*Data records*:
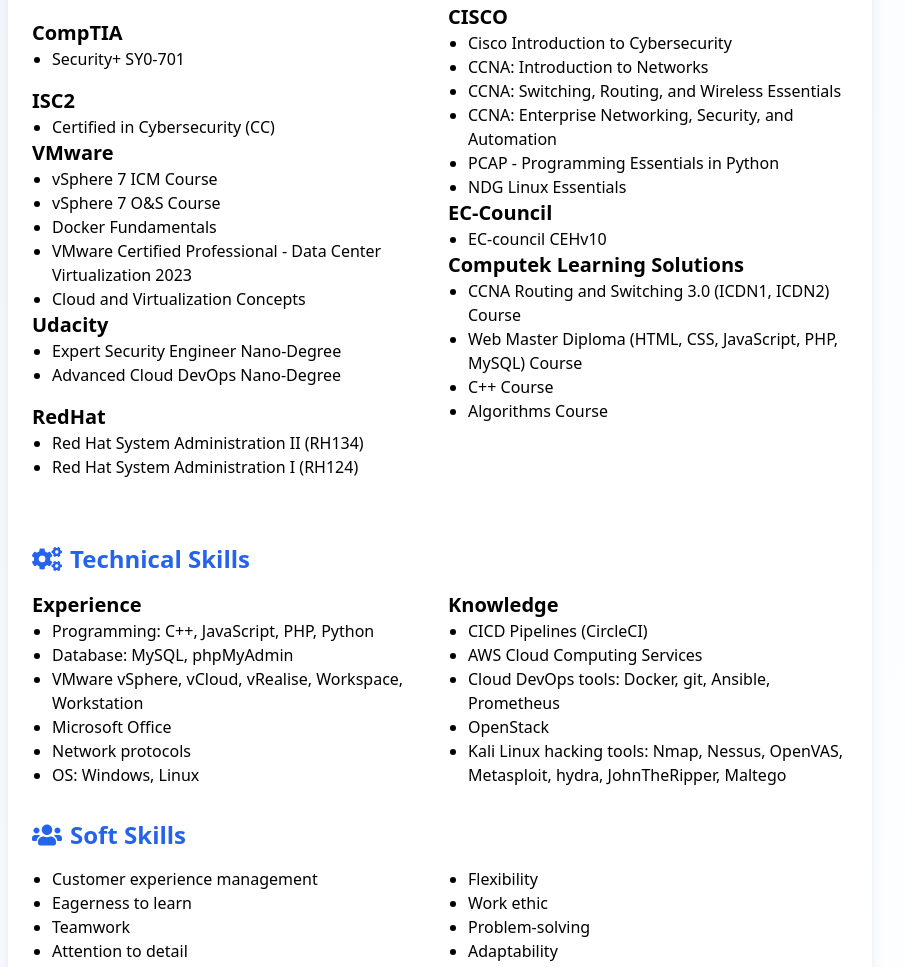
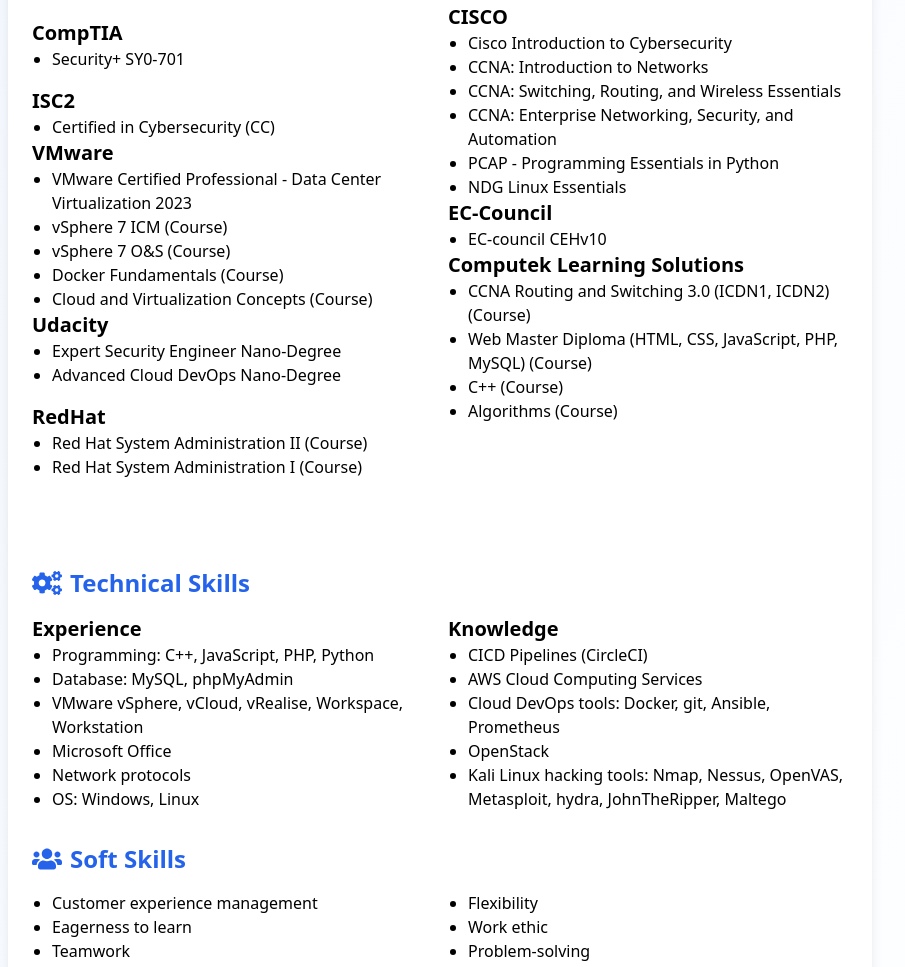
Before and after one commit to ibrahimtal7a/ibrahimtal7a.github.io, a plain HTML site: page index.html in a window 1280 px wide. Shown: the part 1537-2504 px from the top of the page, without its empty margins (200-1105 px from the left). Drawn offline with nearby package versions, Linux system fonts and the light colour scheme; a script that the page names is missing.

Commit message:
Update index.html Marking Courses

```diff
--- a/index.html
+++ b/index.html
@@ -202,6 +202,7 @@
                     </div>
                 </div>
             </section>
+
             <!-- Certifications & Courses Section -->
             <section id="certifications" class="mb-8 section section-offset">
                 <h2 class="text-2xl font-bold mb-4 text-blue-600">
@@ -223,23 +224,23 @@
                         </ul>
                         <h3 class="text-xl font-semibold">VMware</h3>
                         <ul class="list-disc pl-5">
-                            <a href="pdf/ICM.pdf">
-                                <li class="list">vSphere 7 ICM Course</li>
-                            </a>
-                            <a href="pdf/O&S.pdf">
-                                <li class="list">vSphere 7 O&S Course</li>
-                            </a>
-                            <a href="pdf/Docker.pdf">
-                                <li class="list">Docker Fundamentals</li>
-                            </a>
                             <a href="https://www.credly.com/badges/328c2db6-1cc7-431a-b39e-061ca90125ef/public_url">
                                 <li class="list">
                                     VMware Certified Professional - Data Center Virtualization
                                     2023
                                 </li>
                             </a>
+                            <a href="pdf/ICM.pdf">
+                                <li class="list">vSphere 7 ICM <span class="red">(Course)</span></li>
+                            </a>
+                            <a href="pdf/O&S.pdf">
+                                <li class="list">vSphere 7 O&S <span class="red">(Course)</span></li>
+                            </a>
+                            <a href="pdf/Docker.pdf">
+                                <li class="list">Docker Fundamentals <span class="red">(Course)</span></li>
+                            </a>
                             <a href="https://www.credly.com/badges/f5e1a734-c132-4744-94d3-8c13f7f216f8/public_url">
-                                <li class="list">Cloud and Virtualization Concepts</li>
+                                <li class="list">Cloud and Virtualization Concepts <span class="red">(Course)</span></li>
                             </a>
                         </ul>
                         <h3 class="text-xl font-semibold">Udacity</h3>
@@ -254,9 +255,9 @@
                         <h3 class="text-xl font-semibold mt-4">RedHat</h3>
                         <ul class="list-disc pl-5">
                             <a href="pdf/RH134.pdf">
-                                <li class="list">Red Hat System Administration II (RH134)</li>
+                                <li class="list">Red Hat System Administration II <span class="red">(Course)</span></li>
                             </a>
-                            <li>Red Hat System Administration I (RH124)</li>
+                            <li>Red Hat System Administration I <span class="red">(Course)</span></li>
                         </ul>
                     </div>
                     <div>
@@ -294,15 +295,16 @@
                         </ul>
                         <h3 class="text-xl font-semibold">Computek Learning Solutions</h3>
                         <ul class="list-disc pl-5">
-                            <li>CCNA Routing and Switching 3.0 (ICDN1, ICDN2) Course</li>
+                            <li>CCNA Routing and Switching 3.0 (ICDN1, ICDN2) <span class="red">(Course)</span></li>
                             <li>
-                                Web Master Diploma (HTML, CSS, JavaScript, PHP, MySQL) Course
+                                Web Master Diploma (HTML, CSS, JavaScript, PHP, MySQL) <span class="red">(Course)</span>
                             </li>
-                            <li>C++ Course</li>
-                            <li>Algorithms Course</li>
+                            <li>C++ <span class="red">(Course)</span></li>
+                            <li>Algorithms <span class="red">(Course)</span></li>
                         </ul>
                     </div>
                 </div>
+                <br>
             <!-- Slider Section -->
             </section>
             <section id="certification-badges" class="mb-8 section section-offset">
```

*Assignment*:
A word-for-word repetition of the data above, without pictures, is the expected answer.

*Problem solution*:
Before and after one commit to ibrahimtal7a/ibrahimtal7a.github.io, a plain HTML site: page index.html in a window 1280 px wide. Shown: the part 1537-2504 px from the top of the page, without its empty margins (200-1105 px from the left). Drawn offline with nearby package versions, Linux system fonts and the light colour scheme; a script that the page names is missing.

Commit message:
Update index.html Marking Courses

```diff
--- a/index.html
+++ b/index.html
@@ -202,6 +202,7 @@
                     </div>
                 </div>
             </section>
+
             <!-- Certifications & Courses Section -->
             <section id="certifications" class="mb-8 section section-offset">
                 <h2 class="text-2xl font-bold mb-4 text-blue-600">
@@ -223,23 +224,23 @@
                         </ul>
                         <h3 class="text-xl font-semibold">VMware</h3>
                         <ul class="list-disc pl-5">
-                            <a href="pdf/ICM.pdf">
-                                <li class="list">vSphere 7 ICM Course</li>
-                            </a>
-                            <a href="pdf/O&S.pdf">
-                                <li class="list">vSphere 7 O&S Course</li>
-                            </a>
-                            <a href="pdf/Docker.pdf">
-                                <li class="list">Docker Fundamentals</li>
-                            </a>
                             <a href="https://www.credly.com/badges/328c2db6-1cc7-431a-b39e-061ca90125ef/public_url">
                                 <li class="list">
                                     VMware Certified Professional - Data Center Virtualization
                                     2023
                                 </li>
                             </a>
+                            <a href="pdf/ICM.pdf">
+                                <li class="list">vSphere 7 ICM <span class="red">(Course)</span></li>
+                            </a>
+                            <a href="pdf/O&S.pdf">
+                                <li class="list">vSphere 7 O&S <span class="red">(Course)</span></li>
+                            </a>
+                            <a href="pdf/Docker.pdf">
+                                <li class="list">Docker Fundamentals <span class="red">(Course)</span></li>
+                            </a>
                             <a href="https://www.credly.com/badges/f5e1a734-c132-4744-94d3-8c13f7f216f8/public_url">
-                                <li class="list">Cloud and Virtualization Concepts</li>
+                                <li class="list">Cloud and Virtualization Concepts <span class="red">(Course)</span></li>
                             </a>
                         </ul>
                         <h3 class="text-xl font-semibold">Udacity</h3>
@@ -254,9 +255,9 @@
                         <h3 class="text-xl font-semibold mt-4">RedHat</h3>
                         <ul class="list-disc pl-5">
                             <a href="pdf/RH134.pdf">
-                                <li class="list">Red Hat System Administration II (RH134)</li>
+                                <li class="list">Red Hat System Administration II <span class="red">(Course)</span></li>
                             </a>
-                            <li>Red Hat System Administration I (RH124)</li>
+                            <li>Red Hat System Administration I <span class="red">(Course)</span></li>
                         </ul>
                     </div>
                     <div>
@@ -294,15 +295,16 @@
                         </ul>
                         <h3 class="text-xl font-semibold">Computek Learning Solutions</h3>
                         <ul class="list-disc pl-5">
-                            <li>CCNA Routing and Switching 3.0 (ICDN1, ICDN2) Course</li>
+                            <li>CCNA Routing and Switching 3.0 (ICDN1, ICDN2) <span class="red">(Course)</span></li>
                             <li>
-                                Web Master Diploma (HTML, CSS, JavaScript, PHP, MySQL) Course
+                                Web Master Diploma (HTML, CSS, JavaScript, PHP, MySQL) <span class="red">(Course)</span>
                             </li>
-                            <li>C++ Course</li>
-                            <li>Algorithms Course</li>
+                            <li>C++ <span class="red">(Course)</span></li>
+                            <li>Algorithms <span class="red">(Course)</span></li>
                         </ul>
                     </div>
                 </div>
+                <br>
             <!-- Slider Section -->
             </section>
             <section id="certification-badges" class="mb-8 section section-offset">
```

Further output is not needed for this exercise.